● WHAT NEEDS TO BE DONE:
Could you repeat the records below exactly, leaving the pictures out?

● DATA LISTING:
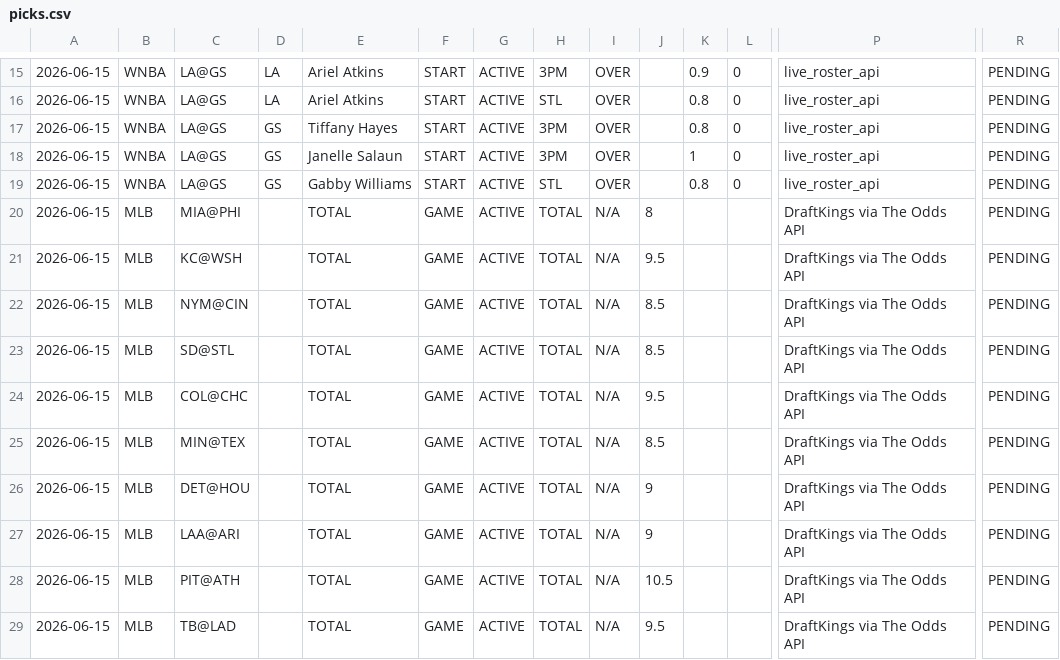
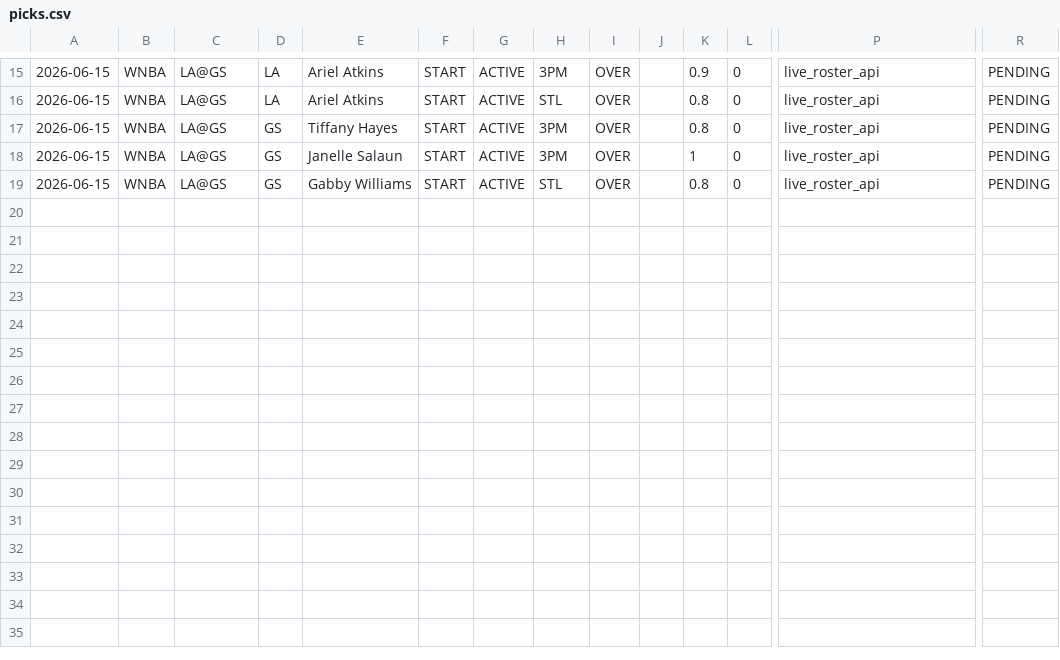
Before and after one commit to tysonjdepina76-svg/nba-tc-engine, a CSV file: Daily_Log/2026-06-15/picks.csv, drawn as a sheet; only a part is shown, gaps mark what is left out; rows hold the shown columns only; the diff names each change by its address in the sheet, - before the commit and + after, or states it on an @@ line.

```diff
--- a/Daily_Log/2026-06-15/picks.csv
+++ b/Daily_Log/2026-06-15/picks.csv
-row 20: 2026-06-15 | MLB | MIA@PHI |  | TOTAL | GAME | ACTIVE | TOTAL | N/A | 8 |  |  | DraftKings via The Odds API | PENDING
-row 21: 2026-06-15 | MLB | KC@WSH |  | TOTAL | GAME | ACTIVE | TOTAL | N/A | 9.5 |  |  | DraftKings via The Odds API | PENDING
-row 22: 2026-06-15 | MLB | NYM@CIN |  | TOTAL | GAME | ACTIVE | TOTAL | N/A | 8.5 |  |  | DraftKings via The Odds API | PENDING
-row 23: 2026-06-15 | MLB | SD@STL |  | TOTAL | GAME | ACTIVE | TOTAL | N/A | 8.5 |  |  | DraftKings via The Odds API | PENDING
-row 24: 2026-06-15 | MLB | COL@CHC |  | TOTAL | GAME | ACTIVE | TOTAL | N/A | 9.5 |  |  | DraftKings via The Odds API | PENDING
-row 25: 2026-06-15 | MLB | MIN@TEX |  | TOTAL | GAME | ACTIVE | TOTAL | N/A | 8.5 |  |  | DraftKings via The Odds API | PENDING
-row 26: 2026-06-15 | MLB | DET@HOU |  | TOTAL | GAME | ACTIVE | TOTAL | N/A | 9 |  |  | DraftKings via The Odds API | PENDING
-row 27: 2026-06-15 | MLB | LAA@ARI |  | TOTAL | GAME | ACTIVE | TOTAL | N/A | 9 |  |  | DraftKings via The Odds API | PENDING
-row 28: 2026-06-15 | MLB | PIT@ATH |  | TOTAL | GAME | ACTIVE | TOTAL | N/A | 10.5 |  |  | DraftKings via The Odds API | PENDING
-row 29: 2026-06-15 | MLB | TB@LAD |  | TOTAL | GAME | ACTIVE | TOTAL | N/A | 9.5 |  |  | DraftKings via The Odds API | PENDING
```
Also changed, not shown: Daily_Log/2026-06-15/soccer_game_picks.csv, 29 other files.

● ANSWER TO THE EXERCISE:
Before and after one commit to tysonjdepina76-svg/nba-tc-engine, a CSV file: Daily_Log/2026-06-15/picks.csv, drawn as a sheet; only a part is shown, gaps mark what is left out; rows hold the shown columns only; the diff names each change by its address in the sheet, - before the commit and + after, or states it on an @@ line.

```diff
--- a/Daily_Log/2026-06-15/picks.csv
+++ b/Daily_Log/2026-06-15/picks.csv
-row 20: 2026-06-15 | MLB | MIA@PHI |  | TOTAL | GAME | ACTIVE | TOTAL | N/A | 8 |  |  | DraftKings via The Odds API | PENDING
-row 21: 2026-06-15 | MLB | KC@WSH |  | TOTAL | GAME | ACTIVE | TOTAL | N/A | 9.5 |  |  | DraftKings via The Odds API | PENDING
-row 22: 2026-06-15 | MLB | NYM@CIN |  | TOTAL | GAME | ACTIVE | TOTAL | N/A | 8.5 |  |  | DraftKings via The Odds API | PENDING
-row 23: 2026-06-15 | MLB | SD@STL |  | TOTAL | GAME | ACTIVE | TOTAL | N/A | 8.5 |  |  | DraftKings via The Odds API | PENDING
-row 24: 2026-06-15 | MLB | COL@CHC |  | TOTAL | GAME | ACTIVE | TOTAL | N/A | 9.5 |  |  | DraftKings via The Odds API | PENDING
-row 25: 2026-06-15 | MLB | MIN@TEX |  | TOTAL | GAME | ACTIVE | TOTAL | N/A | 8.5 |  |  | DraftKings via The Odds API | PENDING
-row 26: 2026-06-15 | MLB | DET@HOU |  | TOTAL | GAME | ACTIVE | TOTAL | N/A | 9 |  |  | DraftKings via The Odds API | PENDING
-row 27: 2026-06-15 | MLB | LAA@ARI |  | TOTAL | GAME | ACTIVE | TOTAL | N/A | 9 |  |  | DraftKings via The Odds API | PENDING
-row 28: 2026-06-15 | MLB | PIT@ATH |  | TOTAL | GAME | ACTIVE | TOTAL | N/A | 10.5 |  |  | DraftKings via The Odds API | PENDING
-row 29: 2026-06-15 | MLB | TB@LAD |  | TOTAL | GAME | ACTIVE | TOTAL | N/A | 9.5 |  |  | DraftKings via The Odds API | PENDING
```
Also changed, not shown: Daily_Log/2026-06-15/soccer_game_picks.csv, 29 other files.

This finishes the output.